Boomers reluctant to let go of mutual-funds

Among investors with at least $100,000 in investable assets, only 27% of boomers held ETFs

Boomers reluctant to let go of mutual-funds

With the rise of passive management, ETFs have enjoyed tremendous growth around the world in recent years. However, the recent BlackRock 2018 ETF Pulse Survey revealed that its popularity has been uneven across generations.

Among investors with at least $100,000 in investable assets, only 27% of boomers aged 52 to 70 held ETFs, compared to 42% of millennials aged 21 to 35. Even the oldest generation, those who were at least 71 years old, outdid boomers with a 37% ETF adoption rate.

Several factors could be feeding this generation gap in adoption. “Part of my take on it is simply, they set their investments a long time ago, and now they're on autopilot,” Karen Schenone, ETF strategist at BlackRock iShares, said in a recent US News report.

Many boomers began dipping their toes into investing either through stock-picking or buying mutual funds. According to Andrew Damcevski, a certified financial planner and co-founder of Cincinnati-based RhineVest, their graduation from high school or college, and subsequent entry into the work force, coincided with the rise in popularity of mutual-fund companies like Vanguard. “A lot of them gravitated toward mutual funds early on and stayed that course until now,” he said.

The hesitation to let go of their mutual-fund holdings may go beyond nostalgia. Noah Schwartz, a certified financial planner and owner of Blueprint Financial Strategies in Connecticut, noted that investors may be afraid of capital-gains taxes that would be triggered when they cash out their mutual-fund holdings.

“If the funds are held in a taxable brokerage account, then the tax implications of switching to ETFs may be prohibitive," Schwartz told US News. Damcevski pointed out, though, that moving to lower-cost, tax-efficient ETF strategies could make the tax hit worthwhile over the long term.
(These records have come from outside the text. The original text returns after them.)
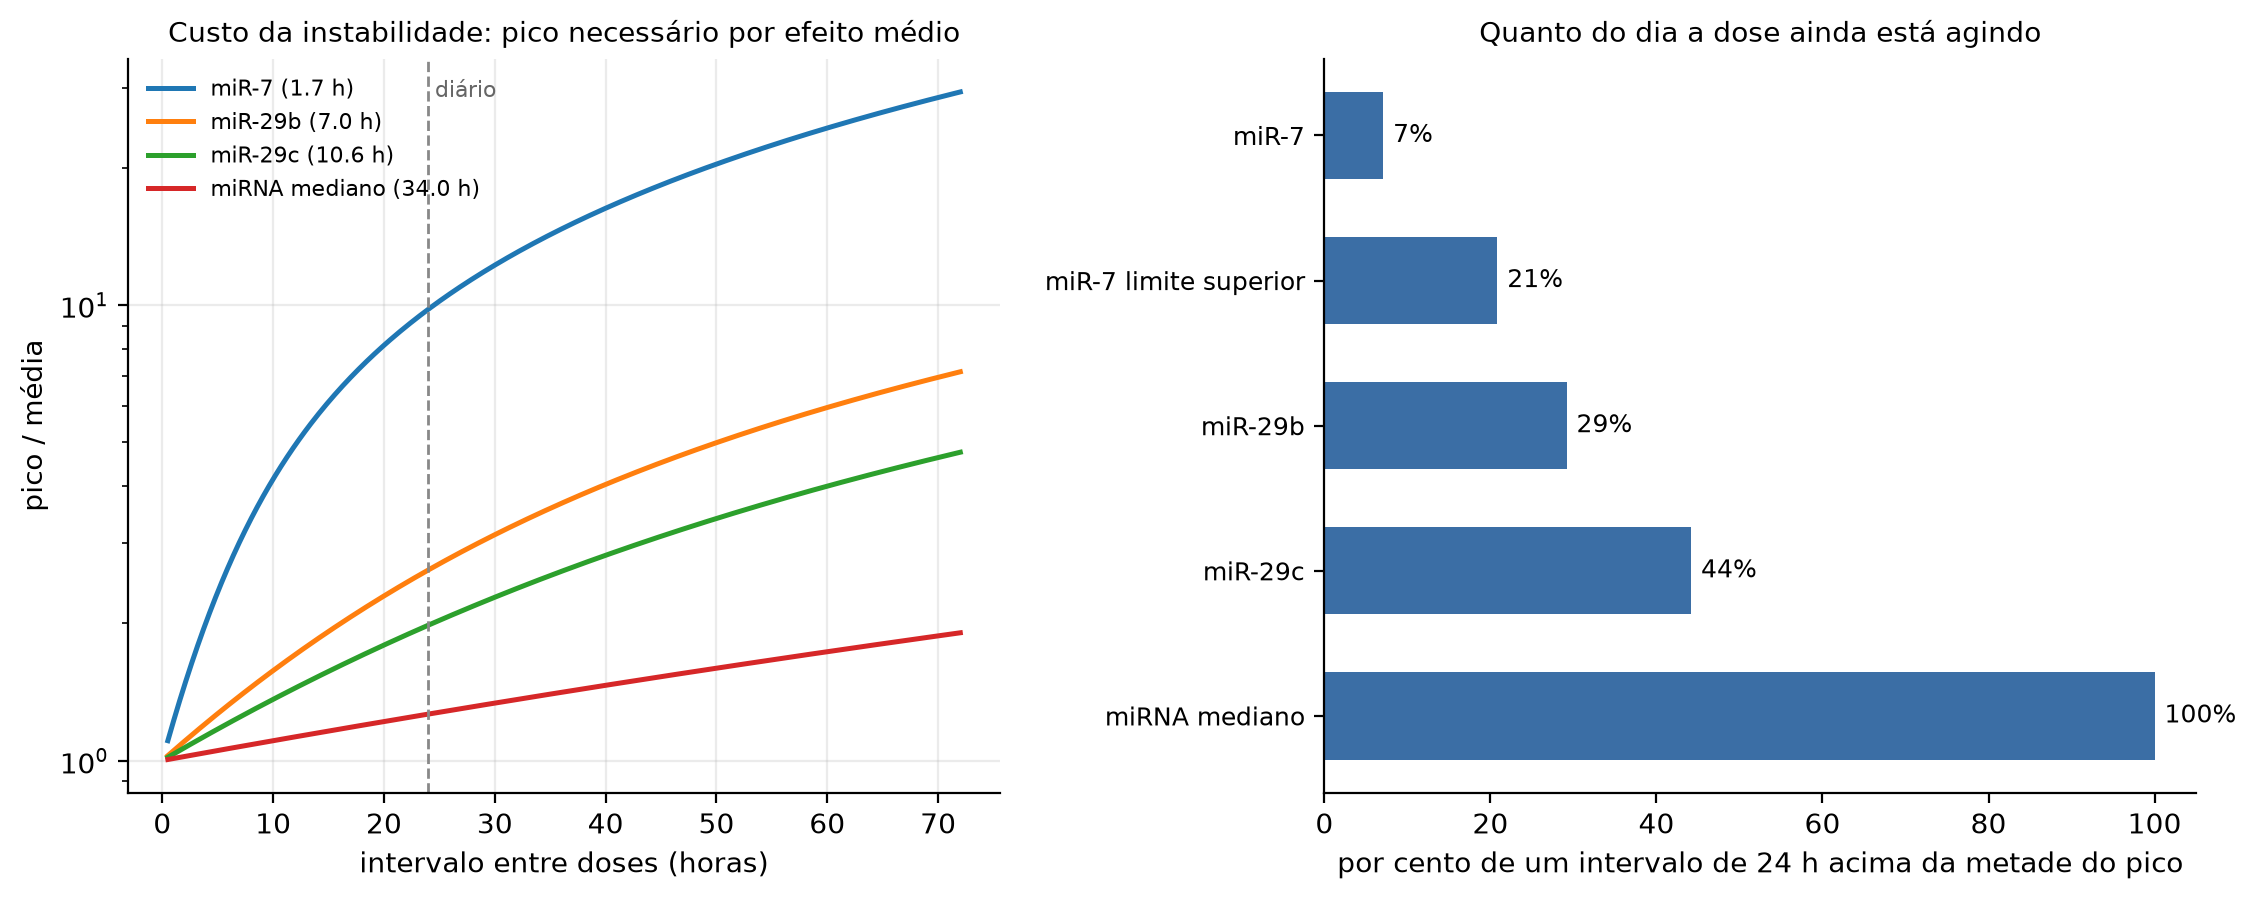
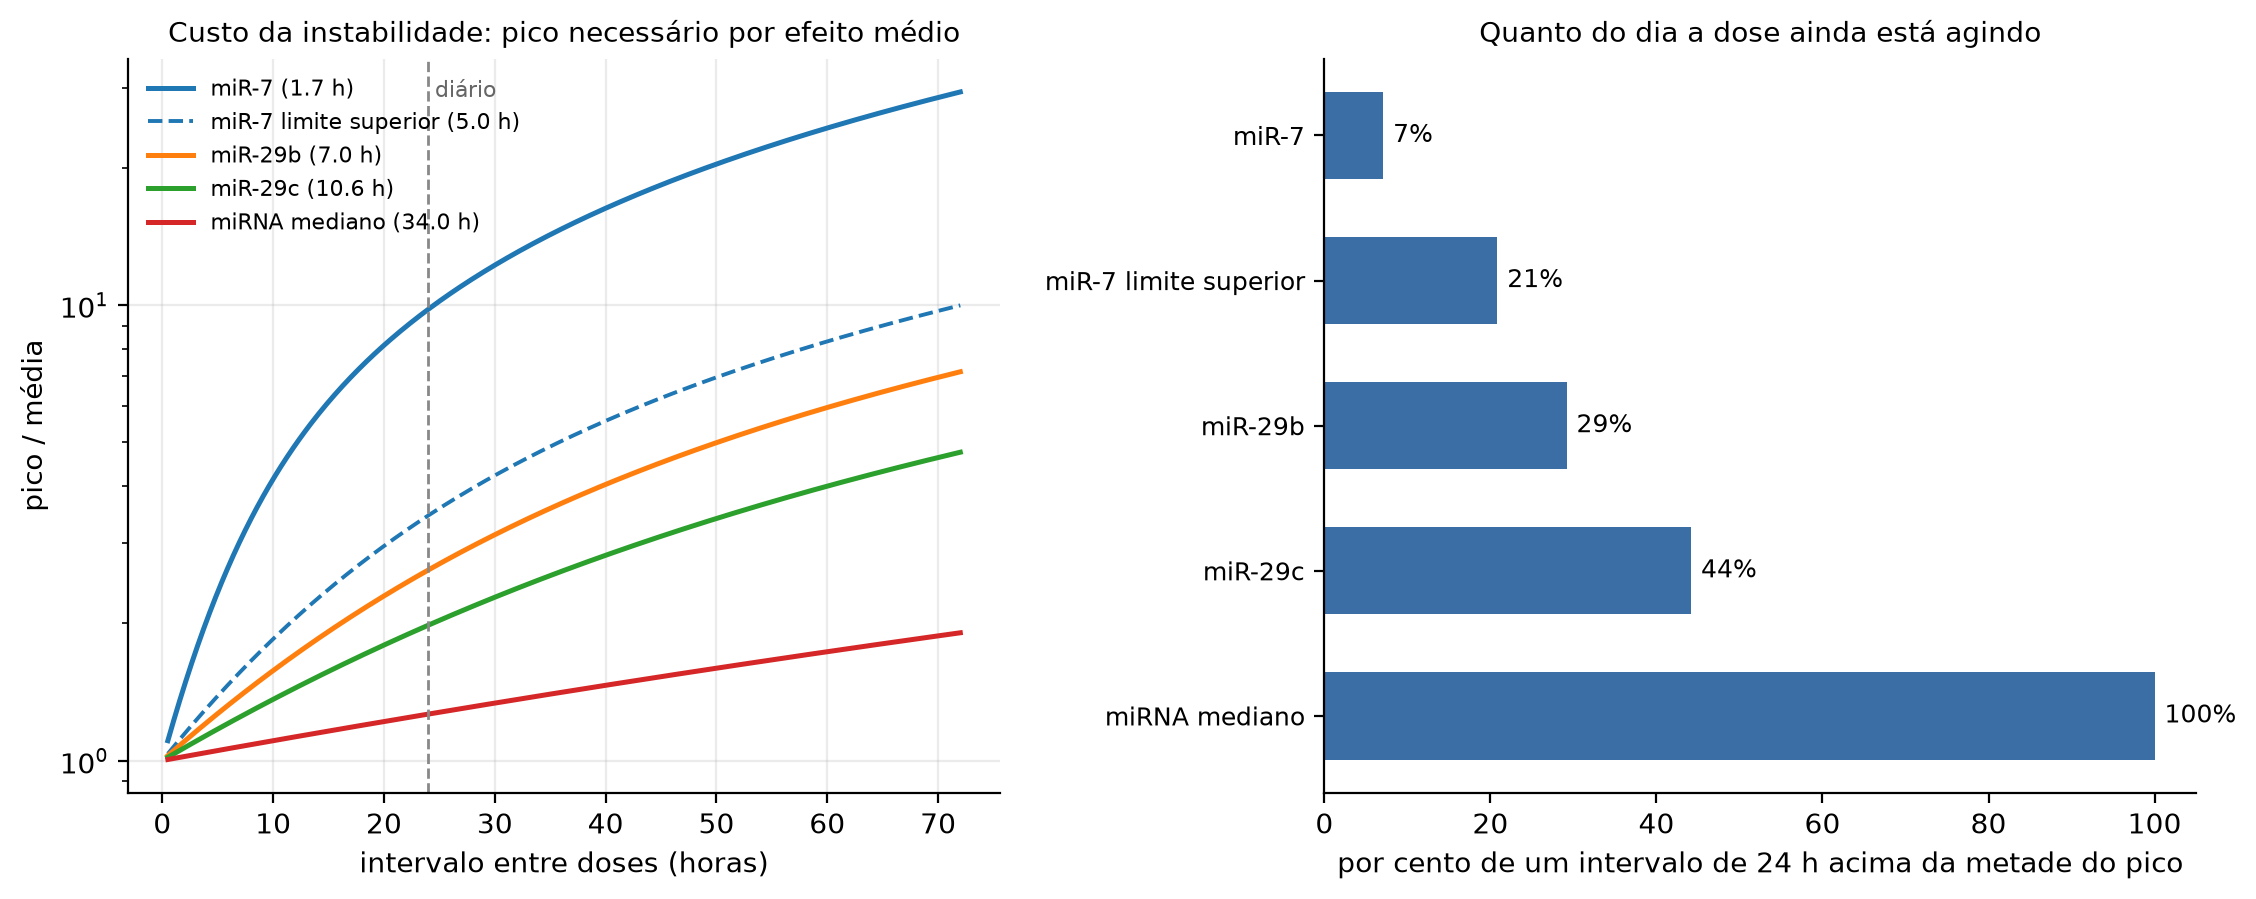
Two figure fixes found by looking at the figures
The QUADAS-2 chart carried a grey "Not assessed" key although nothing on the
chart is grey any more, which sends the reader looking for a bar that is not
there. The legend now lists only the categories actually present.

The dosing figure dropped the miR-7 upper bound from the left panel while
keeping it in the right one. The two miR-7 rows are the two ends of one
measurement, not two species, so the gap between them is the uncertainty in
the miR-7 half-life; hiding it made the penalty look better determined than
the source allows. It is now drawn dashed in the same colour.

Claude-Session: https://claude.ai/code/session_016i4KnqkjGfsX3TAuKPCtVN

diff --git a/scripts/17_mimic_dosing_feasibility.py b/scripts/17_mimic_dosing_feasibility.py
@@ -180,13 +180,27 @@ def plot(dec, rows, path, lang):
 
     ax = axes[0]
     T = np.linspace(0.5, 72, 400)
+    # EN | The two miR-7 rows are the two ends of one measurement, not two species, so
+    #      the upper bound is drawn as a dashed line in the same colour: the gap between
+    #      the pair is the uncertainty in the miR-7 half-life, and hiding it would make
+    #      the penalty look better determined than the source allows. The right panel
+    #      lists both for the same reason.
+    # PT | As duas linhas de miR-7 sao os dois extremos de uma mesma medida, nao duas
+    #      especies, entao o limite superior sai tracejado na mesma cor: a distancia entre
+    #      o par e a incerteza da meia-vida do miR-7, e esconde-la faria a penalidade
+    #      parecer mais bem determinada do que a fonte permite. O painel da direita lista
+    #      os dois pela mesma razao.
+    mir7_colour = None
     for key, info in dec.items():
-        if key == "miR-7 upper bound":
-            continue
         y = [peak_to_average(info["decay_per_hour"], x) for x in T]
-        ax.plot(T, y, lw=1.8,
-                label=f"{tr(lang, info['label_en'], info['label_pt'])} "
-                      f"({info['half_life_hours']:.1f} h)")
+        upper = key == "miR-7 upper bound"
+        line, = ax.plot(T, y, lw=1.4 if upper else 1.8,
+                        ls="--" if upper else "-",
+                        color=mir7_colour if upper else None,
+                        label=f"{tr(lang, info['label_en'], info['label_pt'])} "
+                              f"({info['half_life_hours']:.1f} h)")
+        if key == "miR-7":
+            mir7_colour = line.get_color()
     ax.axvline(24, color="#888888", ls="--", lw=1)
     ax.text(24.6, ax.get_ylim()[1] * 0.93, tr(lang, "daily", "diário"),
             fontsize=8, color="#666666")

diff --git a/scripts/14_quadas2_risk_of_bias.py b/scripts/14_quadas2_risk_of_bias.py
@@ -367,9 +367,17 @@ def plot(assessment, path, lang):
     ax.set_xlim(0, 100)
     ax.set_title(t(lang, "QUADAS-2: risk of bias and applicability",
                    "QUADAS-2: risco de viés e aplicabilidade"), fontsize=11)
-    handles = [plt.Rectangle((0, 0), 1, 1, color=colour[v]) for v in order]
-    ax.legend(handles, [label[v] for v in order], loc="lower center",
-              bbox_to_anchor=(0.5, -0.32), ncol=4, fontsize=8, frameon=False)
+    # EN | Only put a category in the legend if it is actually on the chart. A grey
+    #      "Not assessed" key above a chart with no grey in it invites the reader to go
+    #      looking for a bar that is not there.
+    # PT | So entra na legenda a categoria que esta de fato no grafico. Uma chave cinza
+    #      "Nao avaliado" sobre um grafico sem nada de cinza convida o leitor a procurar
+    #      uma barra que nao existe.
+    present = [v for v in order
+               if any(r[k] == v for r in assessment for k in keys)]
+    handles = [plt.Rectangle((0, 0), 1, 1, color=colour[v]) for v in present]
+    ax.legend(handles, [label[v] for v in present], loc="lower center",
+              bbox_to_anchor=(0.5, -0.32), ncol=len(present), fontsize=8, frameon=False)
     ax.spines[["top", "right"]].set_visible(False)
     fig.tight_layout()
     fig.savefig(path, dpi=200, bbox_inches="tight")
Selling one’s mutual funds in batches rather than all at once could also make it more bearable.

Another possibility, according to Schenone, is that investors nearing retirement tend to lean toward bonds, which they don’t realize are accessible through ETFs. This squares with another finding in the BlackRock survey: only 33% of investors were aware that ETFs can be used for investing in bonds.

“A lot of boomers are focusing on capital preservation, rather than growth – so we tend to see people move their asset allocations greater to fixed income,” Schenone said.